Neshat opens her film with a death, as Munis (Shabnam Toloui) floats through the air having decided to leap from a rooftop to end the misery of being a virtual prisoner under her brother's command. He wants her to marry and live as a good wife, but she's more interested in becoming politically engaged, as the UK and US-backed coup d'état of 1953 takes place in the streets outside. Her best friend Faezeh (Pegah Ferydoni) is a devoutly religious woman secretly in love with Munis' brother, and when she visits the family home to pay her respects, she finds herself being called into the garden by her late friend's voice. She digs Munis up, allowing her body to rise and her spirit to walk away from her grave and into the streets, where she can finally fulfil her political aspirations by joining a group of student protestors.

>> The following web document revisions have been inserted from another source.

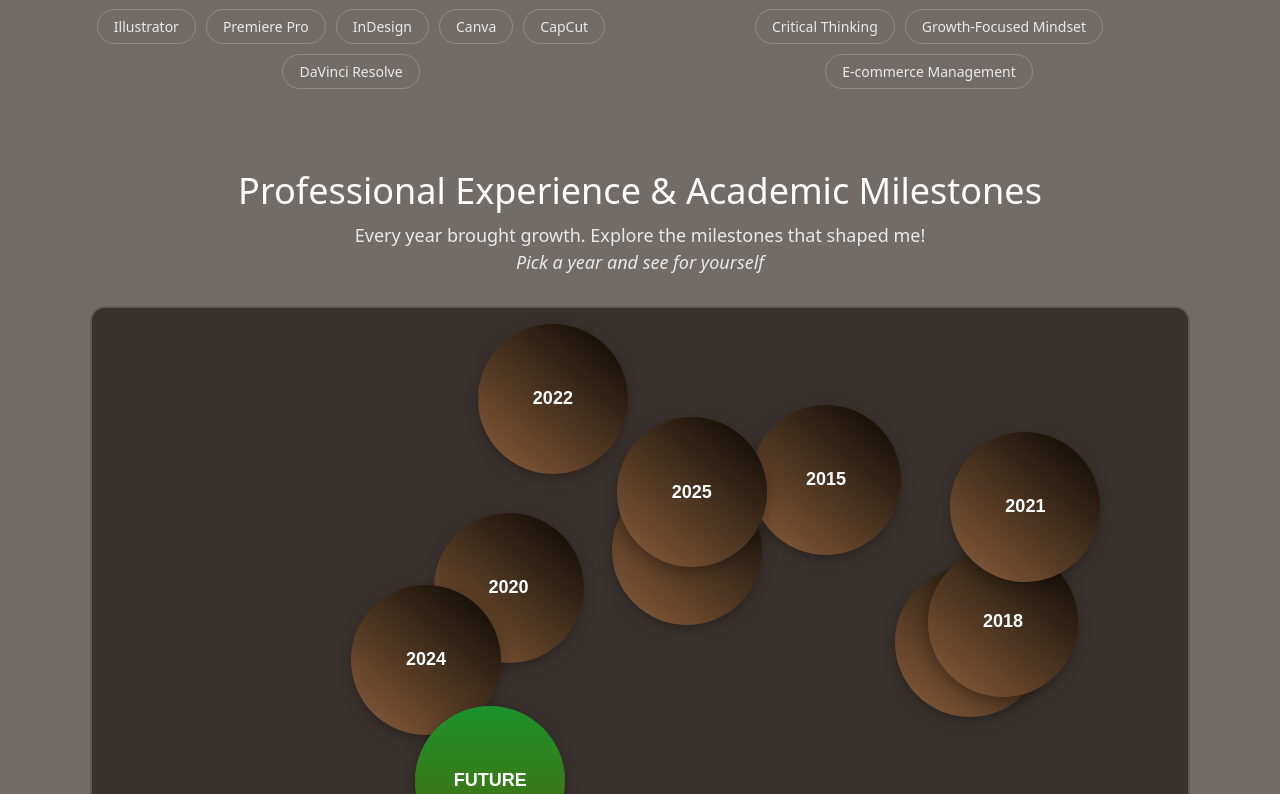
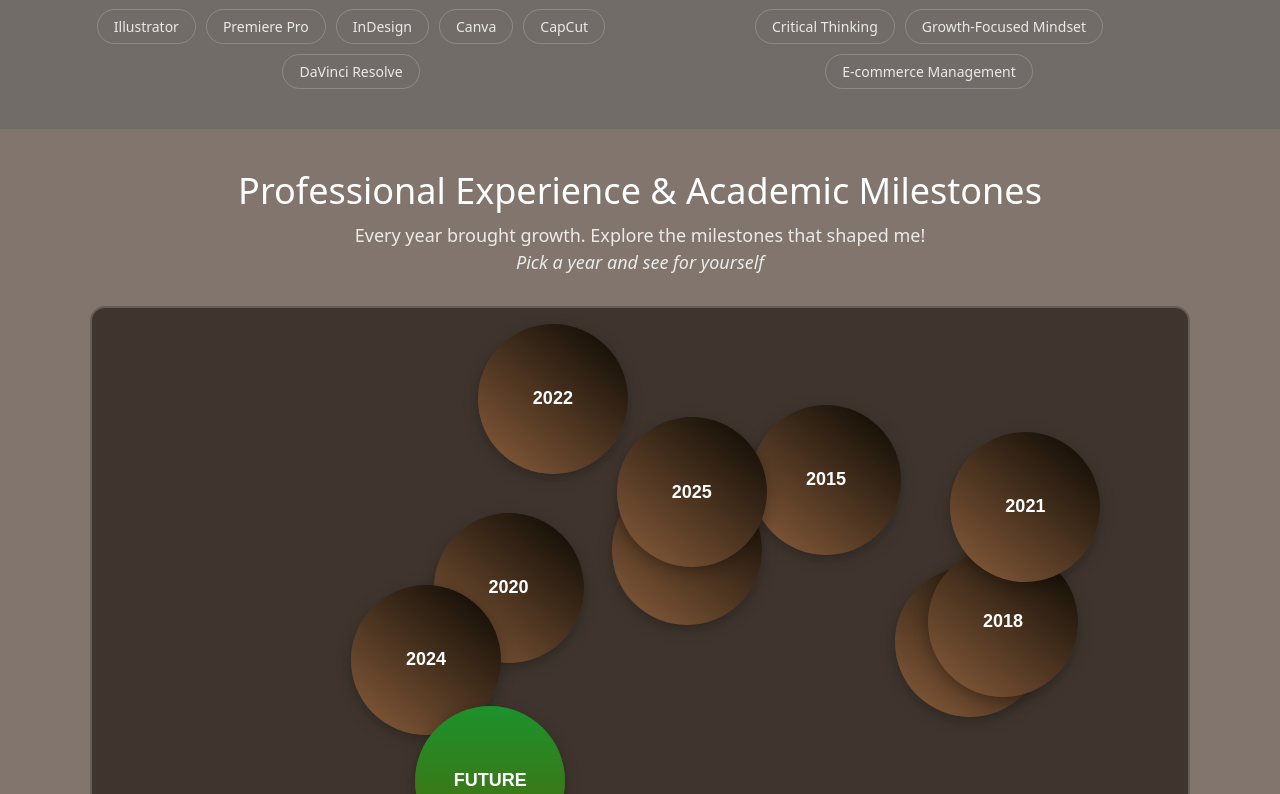
Before and after one commit to gititbunny/nn-react-portfolio, a React (Create React App) app in the folder portfolio/: page / in a window 1280 px wide. Shown: the part 2766-3560 px from the top of the page. Built offline with nearby package versions, Linux system fonts and the light colour scheme.

Commit message:
Update experience background color

```diff
--- a/portfolio/src/styles/Experience.css
+++ b/portfolio/src/styles/Experience.css
@@ -1,5 +1,5 @@
 #experience {
-  background: rgba(20, 11, 5, 0.6);
+  background-color: rgba(46, 25, 12, 0.6);
   padding: 40px 20px;
   color: #fff;
   text-align: center;
```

It is around this point that we realise Women Without Men is not a strictly realistic film, and these magical, ghostly elements allow Neshat and her co-director Shoja Azari to conjure some beautiful images. The film's most vivid sequences occur in the secluded orchard that Faezeh wanders into after being raped, a sanctuary for women who have suffered at the hands of men. This location is shot in a hypnotic and hallucinatory fashion that recalls the work of Andrei Tarkovsky, and I initially wondered whether this orchard was supposed to represent some kind of afterlife. When Faezeh arrives there, she discovers two other women who have escaped the city for the comfort of this isolated spot. Fakhri (Arita Shahrzad) bought the orchard after leaving her domineering military husband, and Zarin (Orsolya Tóth) is an emaciated prostitute who has run away from the brothel she was silently suffering in.

The actresses playing these roles (particularly the enigmatic Tóth) all give convincing performances, but their characters lack dimensions and Neshat doesn't seem sure how to develop them beyond our initial impressions of them. Faezeh lets her hair down and Zarin starts to look a little healthier, but that's about it, and the film as a whole seems lacking in a real sense of purpose. There's a disconnect between the story of the three women at the orchard on one hand and the ghostly wanderings of Munis on the other, with Neshat's climactic dovetailing of these strands failing to gel. As a filmmaker, she is a creator of stunning images, and there are some brilliant moments here. I was particularly struck by a sequence in a bathhouse, when Zarin draws blood as she tries to scrub away the stain of her past life, or the shot of Munis as the sole female face in a crowd of protesting males. However, the true test of a director is the ability to make stunning individual elements fit into a whole, creating a cohesive, satisfying drama. Women Without Men fails that test, but Neshat has the eye and the ambition of a real artist, and she may strike a finer balance in future projects.